About 10 years ago, Ebenezer Satyaraj’s then two-year-old daughter returned home from a playdate with a friend. Satyaraj quickly noticed something was wrong. It turned out that his daughter had spent the afternoon playing with her friend’s new cat, and a visit to the pediatrician confirmed that she was sensitive to cat allergens.
She’s not alone. Research indicates that approximately one in five people is sensitive to cat allergens. A recent study by the Human Animal Bond Research Institute shows that many of those people nonetheless love cats and would gladly have them in their households if not for their sensitivities. Others are already cat owners but have significantly changed their lifestyle in order to accommodate their pet. Those changes often include spending less time with their cat or keeping the cat away from certain parts of the house, all of which takes a toll on bonding with their pets.
But unlike most people who have to deal with allergen sensitivities in their family, Satyaraj was in a position to do something about it. He’s an immunologist who serves as the director of molecular nutrition for the pet food company Purina, and his daughter’s situation got him thinking: Most previous attempts to address the problem had involved treating the allergen-sensitive humans with medication or immunotherapy. But what if Satyaraj took a different approach? What if he could neutralize the allergen starting with the pet?
The result is Purina Pro Plan LiveClear, an innovative new dry cat food that reduces allergens within the cat hair and dander and thereby holds the potential promise of a happier life for people with allergen sensitivities.
“Our approach really changes the paradigm, because we are addressing the allergen at its source,” Satyaraj says. “It doesn’t add any additional chores for the pet owner. All they need to do is to feed the pet this diet.”
LIGHTENING YOUR ALLERGEN LOAD
Pro Plan LiveClear, which has been tested for safety and palatability, took nearly a decade to develop, but the idea behind it is surprisingly simple. Cats produce a protein, called Fel d 1, in their saliva. This protein, which is transmitted to cats’ hair and dander when they groom, is what 95% of cat-sensitive people respond to. Pro Plan LiveClear includes a specific protein derived from chicken eggs that binds to Fel d 1 and neutralizes it, and it was shown to safely reduce the allergen levels in cat hair and dander by an average of 47% beginning in the third week of daily feeding.
Forty-seven percent may not sound like much—it’s less than half, right? But for most, it’s enough to make a big difference. “Everyone has what’s called an allergen load,” Satyaraj says. “Think of it as a bucket into which you start adding more and more allergens.
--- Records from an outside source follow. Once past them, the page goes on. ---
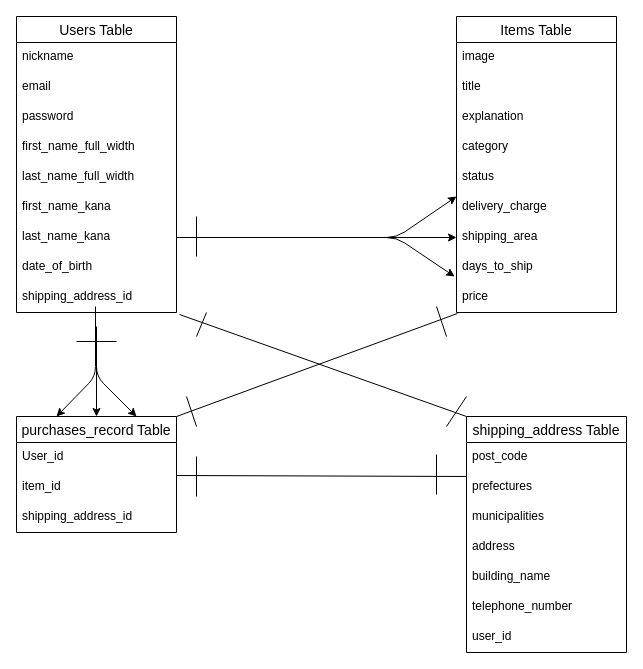
Koki-Nambu/furima-37351 keeps this draw.io diagram as ER.dio. Above is the earlier version. Source tidied: cells renumbered, new cells numbered last; positions are measured from the earlier drawing's top-left corner, leaving out a move shared by most shapes. Both pictures are drawn from the tidied source at 100%, with x=0, y=0 at pixel (16, 16).
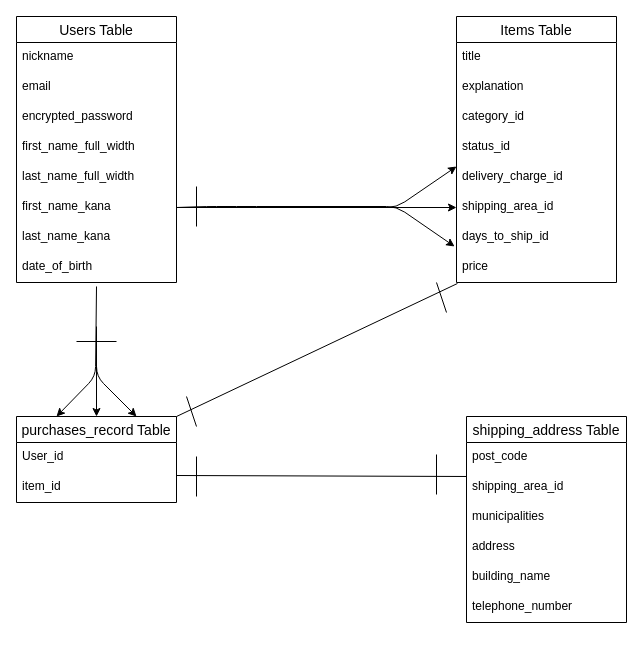
After the change.

The change refers to these unchanged cells:
```xml
<mxCell id="11" value="first_name_kana" style="text;strokeColor=none;fillColor=none;spacingLeft=4;spacingRight=4;overflow=hidden;points=[[0,0.5],[1,0.5]];portConstraint=eastwest;fontSize=12;" parent="5" vertex="1">
  <mxGeometry y="176" width="160" height="30" as="geometry" />
</mxCell>
<mxCell id="12" value="last_name_kana" style="text;strokeColor=none;fillColor=none;spacingLeft=4;spacingRight=4;overflow=hidden;points=[[0,0.5],[1,0.5]];portConstraint=eastwest;fontSize=12;" parent="5" vertex="1">
  <mxGeometry y="206" width="160" height="30" as="geometry" />
</mxCell>
<mxCell id="13" value="date_of_birth" style="text;strokeColor=none;fillColor=none;spacingLeft=4;spacingRight=4;overflow=hidden;points=[[0,0.5],[1,0.5]];portConstraint=eastwest;fontSize=12;" parent="5" vertex="1">
  <mxGeometry y="236" width="160" height="30" as="geometry" />
</mxCell>
```

The edit, as a diff of the source:
```diff
@@
-    <mxCell id="3" style="edgeStyle=none;html=1;entryX=0.25;entryY=0;entryDx=0;entryDy=0;" parent="1" edge="1" target="29">
+    <mxCell id="3" style="edgeStyle=none;html=1;entryX=0.25;entryY=0;entryDx=0;entryDy=0;exitX=0.5;exitY=1.133;exitDx=0;exitDy=0;exitPerimeter=0;" parent="1" edge="1" source="13" target="29">
       <mxGeometry relative="1" as="geometry">
-        <mxPoint x="79" y="290" as="sourcePoint" />
         <Array as="points">
           <mxPoint x="79" y="360" />
         </Array>
       </mxGeometry>
     </mxCell>
@@
     <mxCell id="5" value="Users Table" style="swimlane;fontStyle=0;horizontal=1;startSize=26;align=center;fontSize=14;" parent="1" vertex="1">
-      <mxGeometry width="160" height="296" as="geometry" />
+      <mxGeometry width="160" height="266" as="geometry" />
     </mxCell>
@@
-    <mxCell id="8" value="password" style="text;strokeColor=none;fillColor=none;spacingLeft=4;spacingRight=4;overflow=hidden;fontSize=12;" parent="5" vertex="1">
+    <mxCell id="8" value="encrypted_password" style="text;strokeColor=none;fillColor=none;spacingLeft=4;spacingRight=4;overflow=hidden;fontSize=12;" parent="5" vertex="1">
       <mxGeometry y="86" width="160" height="30" as="geometry" />
     </mxCell>
@@
-    <mxCell id="14" value="shipping_address_id" style="text;strokeColor=none;fillColor=none;spacingLeft=4;spacingRight=4;overflow=hidden;points=[[0,0.5],[1,0.5]];portConstraint=eastwest;fontSize=12;" parent="5" vertex="1">
-      <mxGeometry y="266" width="160" height="30" as="geometry" />
-    </mxCell>
     <mxCell id="15" value="Items Table" style="swimlane;fontStyle=0;horizontal=1;startSize=26;align=center;fontSize=14;" parent="1" vertex="1">
-      <mxGeometry x="440" width="160" height="296" as="geometry" />
+      <mxGeometry x="440" width="160" height="266" as="geometry" />
     </mxCell>
-    <mxCell id="16" value="image" style="text;strokeColor=none;fillColor=none;spacingLeft=4;spacingRight=4;overflow=hidden;fontSize=12;" parent="15" vertex="1">
-      <mxGeometry y="26" width="160" height="30" as="geometry" />
-    </mxCell>
     <mxCell id="17" value="title" style="text;strokeColor=none;fillColor=none;spacingLeft=4;spacingRight=4;overflow=hidden;fontSize=12;" parent="15" vertex="1">
-      <mxGeometry y="56" width="160" height="30" as="geometry" />
+      <mxGeometry y="26" width="160" height="30" as="geometry" />
     </mxCell>
     <mxCell id="18" value="explanation" style="text;strokeColor=none;fillColor=none;spacingLeft=4;spacingRight=4;overflow=hidden;fontSize=12;" parent="15" vertex="1">
-      <mxGeometry y="86" width="160" height="30" as="geometry" />
+      <mxGeometry y="56" width="160" height="30" as="geometry" />
     </mxCell>
-    <mxCell id="19" value="category" style="text;strokeColor=none;fillColor=none;spacingLeft=4;spacingRight=4;overflow=hidden;fontSize=12;" parent="15" vertex="1">
-      <mxGeometry y="116" width="160" height="30" as="geometry" />
+    <mxCell id="19" value="category_id" style="text;strokeColor=none;fillColor=none;spacingLeft=4;spacingRight=4;overflow=hidden;fontSize=12;" parent="15" vertex="1">
+      <mxGeometry y="86" width="160" height="30" as="geometry" />
     </mxCell>
-    <mxCell id="20" value="status" style="text;strokeColor=none;fillColor=none;spacingLeft=4;spacingRight=4;overflow=hidden;fontSize=12;" parent="15" vertex="1">
-      <mxGeometry y="146" width="160" height="30" as="geometry" />
+    <mxCell id="20" value="status_id" style="text;strokeColor=none;fillColor=none;spacingLeft=4;spacingRight=4;overflow=hidden;fontSize=12;" parent="15" vertex="1">
+      <mxGeometry y="116" width="160" height="30" as="geometry" />
     </mxCell>
-    <mxCell id="21" value="delivery_charge" style="text;strokeColor=none;fillColor=none;spacingLeft=4;spacingRight=4;overflow=hidden;points=[[0,0.5],[1,0.5]];portConstraint=eastwest;fontSize=12;" parent="15" vertex="1">
-      <mxGeometry y="176" width="160" height="30" as="geometry" />
+    <mxCell id="21" value="delivery_charge_id" style="text;strokeColor=none;fillColor=none;spacingLeft=4;spacingRight=4;overflow=hidden;points=[[0,0.5],[1,0.5]];portConstraint=eastwest;fontSize=12;" parent="15" vertex="1">
+      <mxGeometry y="146" width="160" height="30" as="geometry" />
     </mxCell>
-    <mxCell id="22" value="shipping_area" style="text;strokeColor=none;fillColor=none;spacingLeft=4;spacingRight=4;overflow=hidden;points=[[0,0.5],[1,0.5]];portConstraint=eastwest;fontSize=12;" parent="15" vertex="1">
-      <mxGeometry y="206" width="160" height="30" as="geometry" />
+    <mxCell id="22" value="shipping_area_id" style="text;strokeColor=none;fillColor=none;spacingLeft=4;spacingRight=4;overflow=hidden;points=[[0,0.5],[1,0.5]];portConstraint=eastwest;fontSize=12;" parent="15" vertex="1">
+      <mxGeometry y="176" width="160" height="30" as="geometry" />
     </mxCell>
-    <mxCell id="23" value="days_to_ship" style="text;strokeColor=none;fillColor=none;spacingLeft=4;spacingRight=4;overflow=hidden;points=[[0,0.5],[1,0.5]];portConstraint=eastwest;fontSize=12;" parent="15" vertex="1">
-      <mxGeometry y="236" width="160" height="30" as="geometry" />
+    <mxCell id="23" value="days_to_ship_id&#10;" style="text;strokeColor=none;fillColor=none;spacingLeft=4;spacingRight=4;overflow=hidden;points=[[0,0.5],[1,0.5]];portConstraint=eastwest;fontSize=12;" parent="15" vertex="1">
+      <mxGeometry y="206" width="160" height="30" as="geometry" />
     </mxCell>
     <mxCell id="24" value="price" style="text;strokeColor=none;fillColor=none;spacingLeft=4;spacingRight=4;overflow=hidden;points=[[0,0.5],[1,0.5]];portConstraint=eastwest;fontSize=12;" parent="15" vertex="1">
-      <mxGeometry y="266" width="160" height="30" as="geometry" />
+      <mxGeometry y="236" width="160" height="30" as="geometry" />
     </mxCell>
-    <mxCell id="25" style="edgeStyle=none;html=1;exitX=1;exitY=0.5;exitDx=0;exitDy=0;entryX=0;entryY=0.5;entryDx=0;entryDy=0;" parent="1" edge="1" source="12" target="22">
+    <mxCell id="25" style="edgeStyle=none;html=1;exitX=1;exitY=0.5;exitDx=0;exitDy=0;entryX=0;entryY=0.5;entryDx=0;entryDy=0;" parent="1" edge="1" source="11" target="22">
       <mxGeometry relative="1" as="geometry" />
     </mxCell>
-    <mxCell id="26" style="edgeStyle=none;html=1;exitX=1;exitY=0.5;exitDx=0;exitDy=0;entryX=0;entryY=0.133;entryDx=0;entryDy=0;entryPerimeter=0;" parent="1" edge="1" source="12" target="21">
+    <mxCell id="26" style="edgeStyle=none;html=1;exitX=1;exitY=0.5;exitDx=0;exitDy=0;entryX=0;entryY=0.133;entryDx=0;entryDy=0;entryPerimeter=0;" parent="1" edge="1" source="11" target="21">
       <mxGeometry relative="1" as="geometry">
         <Array as="points">
-          <mxPoint x="380" y="221" />
+          <mxPoint x="380" y="191" />
         </Array>
       </mxGeometry>
     </mxCell>
-    <mxCell id="27" style="edgeStyle=none;html=1;exitX=1;exitY=0.5;exitDx=0;exitDy=0;entryX=-0.012;entryY=0.8;entryDx=0;entryDy=0;entryPerimeter=0;" parent="1" edge="1" source="12" target="23">
+    <mxCell id="27" style="edgeStyle=none;html=1;exitX=1;exitY=0.5;exitDx=0;exitDy=0;entryX=-0.012;entryY=0.8;entryDx=0;entryDy=0;entryPerimeter=0;" parent="1" edge="1" source="11" target="23">
       <mxGeometry relative="1" as="geometry">
         <Array as="points">
-          <mxPoint x="190" y="221" />
-          <mxPoint x="380" y="221" />
+          <mxPoint x="190" y="190" />
+          <mxPoint x="230" y="190" />
+          <mxPoint x="380" y="190" />
         </Array>
       </mxGeometry>
     </mxCell>
     <mxCell id="28" style="endArrow=none;html=1;" parent="1" edge="1">
       <mxGeometry relative="1" as="geometry">
-        <mxPoint x="180" y="200" as="sourcePoint" />
-        <mxPoint x="180" y="240" as="targetPoint" />
+        <mxPoint x="180" y="170" as="sourcePoint" />
+        <mxPoint x="180" y="210" as="targetPoint" />
       </mxGeometry>
     </mxCell>
     <mxCell id="29" value="purchases_record Table" style="swimlane;fontStyle=0;horizontal=1;startSize=26;align=center;fontSize=14;" parent="1" vertex="1">
-      <mxGeometry y="400" width="160" height="116" as="geometry" />
+      <mxGeometry y="400" width="160" height="86" as="geometry" />
     </mxCell>
@@
-    <mxCell id="32" value="shipping_address_id" style="text;strokeColor=none;fillColor=none;spacingLeft=4;spacingRight=4;overflow=hidden;fontSize=12;" parent="29" vertex="1">
-      <mxGeometry y="86" width="160" height="30" as="geometry" />
-    </mxCell>
@@
     <mxCell id="35" style="endArrow=none;html=1;rounded=0;" parent="1" edge="1">
       <mxGeometry relative="1" as="geometry">
-        <mxPoint x="420" y="290" as="sourcePoint" />
-        <mxPoint x="430" y="320" as="targetPoint" />
+        <mxPoint x="420" y="266" as="sourcePoint" />
+        <mxPoint x="430" y="296" as="targetPoint" />
       </mxGeometry>
     </mxCell>
@@
     <mxCell id="37" value="shipping_address Table" style="swimlane;fontStyle=0;horizontal=1;startSize=26;align=center;fontSize=14;" parent="1" vertex="1">
-      <mxGeometry x="450" y="400" width="160" height="236" as="geometry" />
+      <mxGeometry x="450" y="400" width="160" height="206" as="geometry" />
     </mxCell>
@@
-    <mxCell id="39" value="prefectures" style="text;strokeColor=none;fillColor=none;spacingLeft=4;spacingRight=4;overflow=hidden;points=[[0,0.5],[1,0.5]];portConstraint=eastwest;fontSize=12;" parent="37" vertex="1">
+    <mxCell id="39" value="shipping_area_id" style="text;strokeColor=none;fillColor=none;spacingLeft=4;spacingRight=4;overflow=hidden;points=[[0,0.5],[1,0.5]];portConstraint=eastwest;fontSize=12;" parent="37" vertex="1">
       <mxGeometry y="56" width="160" height="30" as="geometry" />
     </mxCell>
@@
-    <mxCell id="44" value="user_id" style="text;strokeColor=none;fillColor=none;spacingLeft=4;spacingRight=4;overflow=hidden;fontSize=12;" parent="37" vertex="1">
-      <mxGeometry y="206" width="160" height="30" as="geometry" />
-    </mxCell>
@@
-    <mxCell id="48" style="endArrow=none;html=1;entryX=0;entryY=0;entryDx=0;entryDy=0;exitX=1.019;exitY=1.067;exitDx=0;exitDy=0;exitPerimeter=0;" parent="1" edge="1" source="14" target="37">
-      <mxGeometry relative="1" as="geometry" />
-    </mxCell>
-    <mxCell id="49" style="endArrow=none;html=1;" parent="1" edge="1">
-      <mxGeometry relative="1" as="geometry">
-        <mxPoint x="180" y="320" as="sourcePoint" />
-        <mxPoint x="190" y="296" as="targetPoint" />
-      </mxGeometry>
-    </mxCell>
-    <mxCell id="50" style="endArrow=none;html=1;" parent="1" edge="1">
-      <mxGeometry relative="1" as="geometry">
-        <mxPoint x="430" y="410" as="sourcePoint" />
-        <mxPoint x="450" y="380" as="targetPoint" />
-      </mxGeometry>
-    </mxCell>
```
At some point that bucket will overflow—that’s the point where the person starts having a response. We don’t need to drain the bucket completely. We just need to keep the level of allergens below that overflow threshold.” That’s why Pro Plan LiveClear’s 47% average Fel d 1 reduction is so significant—it should help keep people’s allergen “buckets” at a manageable level.
THE SCIENCE OF KIBBLE
Purina may not be the first name that comes to mind when people think of tech- or innovation-driven brands, but the company, which was founded in 1894, has a long history of harnessing science to improve pets’ lives. “It’s often surprising to the average pet owner to hear about the amount of rigor and science that goes into the kibble that you pour into your pet’s bowl each day,” says Kurt Venator, Purina’s chief veterinary officer, who consulted on the Pro Plan LiveClear project. “But everything we do at Purina is grounded in science and in what I call evidence-based practice. That helps bring a little context into why this nutritional approach to manage cat allergens is such an innovative, first-of-its-kind breakthrough.”
“This product is a really good example of one of the mantras our researchers are tasked with, which is to imagine the impossible,” adds Lizzie Parker, head of the Purina Institute, which serves as the voice of Purina’s science endeavors. “When you have that level of freedom from a research perspective, that’s how we can deliver some of the things that we do.”
That mandate to imagine the impossible may have a warm, cuddly payoff for Satyaraj’s daughter, who’s now 12 and is urging the family to get a cat for Christmas. “That’s the unique honor—a privilege, I would say—of bringing something like this to the marketplace,” Satyaraj says. “People look at scientific success in terms of publication, and sure, that’s important. But it’s nothing compared to being able to say, ‘Hey, this has made a difference in people’s lives,’ because they’re now able to enjoy their cat even more.” Or, for people like his daughter, possibly for the first time.